The King has met authors, actors and lovers of literature at a private reception at the inaugural Queen’s Reading Room Literary Festival at Hampton Court Palace.
The event on Sunday featured stars including Gyles Brandreth and Derek Jacobi.
The Queen was delayed due to bad weather but the evening got under way in her absence with readings from Dame Joanna Lumley and Richard E Grant.
Dame Joanna performed The Listeners by Walter de la Mare while Grant read Lewis Carroll’s All In The Golden Afternoon, the preface poem to Alice In Wonderland.
The two then shared a reading of The Lady Of Shalott by Alfred Tennyson before Grant finished with a rendition of William Shakespeare’s Sonnet 18.
Speaking about the importance of reading, Grant said: “Anything that encourages people to read and not just read graphic novels, I think is worthwhile.”
Speaking about his own reading interests, he said Alice In Wonderland “has been my favourite book since I was seven and I’ve read it every year religiously ever since”.
Brandreth said: “It’s wonderful to have the King and a Queen whose passion for the arts is totally authentic.”
He revealed he had shared a joke with Charles about his jumper, which bore the insignia of the Tudor Rose.
He said: “I was checking with him whether it was 1603 that Shakespeare came here to perform with the King’s Men. He said ‘if you say it’s 1603 we’ll settle it at that’.”

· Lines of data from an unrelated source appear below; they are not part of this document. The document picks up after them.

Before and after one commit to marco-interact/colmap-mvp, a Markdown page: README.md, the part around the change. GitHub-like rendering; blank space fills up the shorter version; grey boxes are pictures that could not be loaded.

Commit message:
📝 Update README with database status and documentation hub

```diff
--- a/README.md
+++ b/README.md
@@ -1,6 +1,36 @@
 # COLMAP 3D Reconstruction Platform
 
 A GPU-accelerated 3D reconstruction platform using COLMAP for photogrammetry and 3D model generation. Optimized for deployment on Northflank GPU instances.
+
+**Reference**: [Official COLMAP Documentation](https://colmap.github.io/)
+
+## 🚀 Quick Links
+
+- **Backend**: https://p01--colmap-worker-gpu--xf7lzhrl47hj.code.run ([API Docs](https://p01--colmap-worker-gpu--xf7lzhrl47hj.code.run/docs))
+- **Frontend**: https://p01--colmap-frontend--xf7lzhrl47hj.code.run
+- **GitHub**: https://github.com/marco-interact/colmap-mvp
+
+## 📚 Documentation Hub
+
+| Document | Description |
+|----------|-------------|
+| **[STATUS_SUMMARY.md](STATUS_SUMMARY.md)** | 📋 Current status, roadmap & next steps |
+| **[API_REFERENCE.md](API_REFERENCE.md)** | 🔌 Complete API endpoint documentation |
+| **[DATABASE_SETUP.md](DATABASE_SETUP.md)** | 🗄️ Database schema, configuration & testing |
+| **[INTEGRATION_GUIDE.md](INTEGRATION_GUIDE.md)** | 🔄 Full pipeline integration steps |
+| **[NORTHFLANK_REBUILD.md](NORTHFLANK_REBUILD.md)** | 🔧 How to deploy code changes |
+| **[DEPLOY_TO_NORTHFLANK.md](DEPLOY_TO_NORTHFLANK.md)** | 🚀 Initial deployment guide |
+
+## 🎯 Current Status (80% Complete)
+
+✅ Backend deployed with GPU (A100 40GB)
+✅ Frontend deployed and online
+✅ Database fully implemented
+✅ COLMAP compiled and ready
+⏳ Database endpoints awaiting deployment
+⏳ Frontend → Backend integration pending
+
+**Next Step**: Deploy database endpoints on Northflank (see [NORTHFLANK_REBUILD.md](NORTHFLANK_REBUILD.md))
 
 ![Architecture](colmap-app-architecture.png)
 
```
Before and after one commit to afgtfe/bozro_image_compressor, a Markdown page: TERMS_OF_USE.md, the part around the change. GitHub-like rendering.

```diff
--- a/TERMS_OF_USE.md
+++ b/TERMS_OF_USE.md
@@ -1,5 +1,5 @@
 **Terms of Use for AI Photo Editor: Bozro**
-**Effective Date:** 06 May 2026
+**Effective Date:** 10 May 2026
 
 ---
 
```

Speaking of the importance of the occasion, actor and comedian Ben Elton said: “It’s deeply significant that the King and Queen are focusing on literature.
“I can’t think of a better thing to be focusing on than the power of words and the power of language.”
Author Kate Mosse said: “Her Majesty is such a passionate supporter of reading and of women.”
Book lover Camilla launched her Reading Room as an Instagram book club in 2021 to inspire readers during lockdown.
It was relaunched as a charity in February to work on advancing education by promoting the appreciation of literature among adults and children.
The festival is a co-production between The Queen’s Reading Room and Historic Royal Palaces, the independent charity that cares for Hampton Court Palace.
Proceeds will go towards the work of both charities.